The article you’re about to read is from our reporters doing their important work — investigating, researching, and writing their stories. We want to provide informative and inspirational stories that connect you to the people, issues and opportunities within our community. Journalism requires lots of resources. Today, our business model has been interrupted by the pandemic; the vast majority of our advertisers’ businesses have been impacted. That’s why the SC Times is now turning to you for financial support. Learn more about our new Insider’s program here. Thank you.

Ellen Gaddie, San Clemente

Herman Sillas’ portrayal of college consultants as con artists in the April 11-17 edition of the San Clemente Times is uninformed. Legitimate consultants are nothing like college scandal creator William Singer, whose alleged actions and those of his clients and accomplices were reprehensible.
Like countless colleagues, I belong to the Higher Education Consultants Association, Independent Educational Consultants Association, National Association for College Admission Counseling, and Western Association of College Admission Counseling, and I hold a Certificate in College Consulting from University of California, Irvine.

Common to each organization are three areas members uphold: 1. an obligation to ethically help students and families navigate the college admissions process; 2. a commitment to assisting underserved students through community-based organizations, charitable giving, or pro-bono service to increase equity and access to higher education; and 3. a never-ending responsibility to educate ourselves by attending professional conferences, college admissions briefings and touring multiple colleges every year at our own expense. At any time, a colleague could report me for unethical behavior and my association membership would be canceled.

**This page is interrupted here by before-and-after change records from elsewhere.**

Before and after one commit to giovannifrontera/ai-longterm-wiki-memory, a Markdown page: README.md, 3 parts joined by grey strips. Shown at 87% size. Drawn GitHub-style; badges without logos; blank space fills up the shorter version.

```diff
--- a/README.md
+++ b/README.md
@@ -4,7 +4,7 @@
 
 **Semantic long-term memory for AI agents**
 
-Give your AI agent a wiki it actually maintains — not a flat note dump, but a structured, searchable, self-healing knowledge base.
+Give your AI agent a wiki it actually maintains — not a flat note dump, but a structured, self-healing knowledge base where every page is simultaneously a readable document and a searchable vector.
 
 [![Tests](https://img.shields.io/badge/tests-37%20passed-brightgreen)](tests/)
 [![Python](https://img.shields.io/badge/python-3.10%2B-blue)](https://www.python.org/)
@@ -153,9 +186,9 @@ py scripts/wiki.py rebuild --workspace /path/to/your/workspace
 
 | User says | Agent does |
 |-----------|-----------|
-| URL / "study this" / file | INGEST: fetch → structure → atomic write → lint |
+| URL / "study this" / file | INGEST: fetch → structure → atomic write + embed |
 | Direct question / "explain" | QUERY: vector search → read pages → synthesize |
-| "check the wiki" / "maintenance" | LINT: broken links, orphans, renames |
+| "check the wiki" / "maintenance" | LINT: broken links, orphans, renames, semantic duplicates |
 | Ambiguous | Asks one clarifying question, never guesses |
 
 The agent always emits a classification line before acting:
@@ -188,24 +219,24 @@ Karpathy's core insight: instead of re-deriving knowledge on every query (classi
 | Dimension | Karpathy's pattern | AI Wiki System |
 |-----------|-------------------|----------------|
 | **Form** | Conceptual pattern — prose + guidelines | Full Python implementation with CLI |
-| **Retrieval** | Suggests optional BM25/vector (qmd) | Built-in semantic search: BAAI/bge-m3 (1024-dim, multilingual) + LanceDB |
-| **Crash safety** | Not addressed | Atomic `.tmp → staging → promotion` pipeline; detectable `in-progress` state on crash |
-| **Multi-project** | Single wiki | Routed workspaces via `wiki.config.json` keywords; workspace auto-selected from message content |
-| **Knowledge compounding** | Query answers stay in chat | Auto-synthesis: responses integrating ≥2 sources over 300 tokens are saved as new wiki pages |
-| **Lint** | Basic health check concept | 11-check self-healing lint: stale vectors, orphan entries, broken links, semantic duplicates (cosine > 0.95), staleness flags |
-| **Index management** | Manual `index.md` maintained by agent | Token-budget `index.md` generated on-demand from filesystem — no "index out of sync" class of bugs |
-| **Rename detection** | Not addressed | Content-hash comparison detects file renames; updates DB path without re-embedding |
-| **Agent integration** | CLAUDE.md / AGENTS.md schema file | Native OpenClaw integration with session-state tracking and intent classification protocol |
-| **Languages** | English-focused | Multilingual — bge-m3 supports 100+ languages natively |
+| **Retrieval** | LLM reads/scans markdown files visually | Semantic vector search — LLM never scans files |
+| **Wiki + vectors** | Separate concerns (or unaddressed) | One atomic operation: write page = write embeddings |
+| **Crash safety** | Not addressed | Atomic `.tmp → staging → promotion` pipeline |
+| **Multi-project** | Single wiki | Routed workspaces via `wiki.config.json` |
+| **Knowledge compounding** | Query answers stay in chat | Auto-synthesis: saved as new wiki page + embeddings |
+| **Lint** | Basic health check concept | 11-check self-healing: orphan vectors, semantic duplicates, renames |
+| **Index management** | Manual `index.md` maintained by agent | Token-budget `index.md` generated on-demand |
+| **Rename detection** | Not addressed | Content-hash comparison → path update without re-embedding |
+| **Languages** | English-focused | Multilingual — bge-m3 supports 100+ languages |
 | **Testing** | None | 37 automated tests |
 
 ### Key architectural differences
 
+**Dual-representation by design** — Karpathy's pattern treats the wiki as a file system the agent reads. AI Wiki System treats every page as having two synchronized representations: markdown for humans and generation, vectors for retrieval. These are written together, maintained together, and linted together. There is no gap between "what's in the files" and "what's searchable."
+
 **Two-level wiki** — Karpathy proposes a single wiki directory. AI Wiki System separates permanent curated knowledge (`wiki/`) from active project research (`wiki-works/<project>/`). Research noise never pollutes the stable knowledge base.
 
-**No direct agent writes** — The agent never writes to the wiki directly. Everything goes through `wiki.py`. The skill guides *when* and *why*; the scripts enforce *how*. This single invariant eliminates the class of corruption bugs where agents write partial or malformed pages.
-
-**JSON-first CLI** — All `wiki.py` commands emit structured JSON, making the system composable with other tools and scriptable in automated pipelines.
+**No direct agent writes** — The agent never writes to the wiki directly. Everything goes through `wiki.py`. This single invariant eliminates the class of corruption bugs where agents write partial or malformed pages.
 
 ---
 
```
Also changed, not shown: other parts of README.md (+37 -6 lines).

My clients come from all socio-economic backgrounds; some are first-generation, college-bound students, some are not, and some are pro bono. I am not in the business of packaging students for certain colleges, nor do I guarantee or “assist” with acceptance to any school—elite or not. Beware of those who do. I help students manage the process and find schools that are a good fit for them.

Gaining admission to a UC requires much more than it did 25 years ago. Applicants are holistically reviewed, meaning essays (four), test scores, GPA, rigor of coursework and extracurricular activities are considered within the context of the environment and opportunities students have available to them. All of that, including whether or not a student fills an institutional need at a UC campus, means it’s even harder to guess who will gain admission.

I am sickened by the college scandal news and hope the legal system will deliver just punishment to those who committed these crimes. But to lump all college consultants with the likes of Singer is not what we deserve. We act with integrity.

Have something you’d like to say? Email your letter to no later than 8 a.m. on Monday morning. San Clemente Times reserves the right to edit reader-submitted letters for length and is not responsible for the claims made or information written by the writers. Limit your letters to 350 words or less. Please send with your valid email, phone number and address for verification by staff. Your address and phone number will not be published.

Trustworthy, accurate and reliable local news stories are more important now than ever. Support our newsroom by making a contribution and becoming a subscribing member today.

About The Author Staff

comments (0)

Your email address will not be published.

You may use these HTML tags and attributes: <a href="" title=""> <abbr title=""> <acronym title=""> <b> <blockquote cite=""> <cite> <code> <del datetime=""> <em> <i> <q cite=""> <s> <strike> <strong>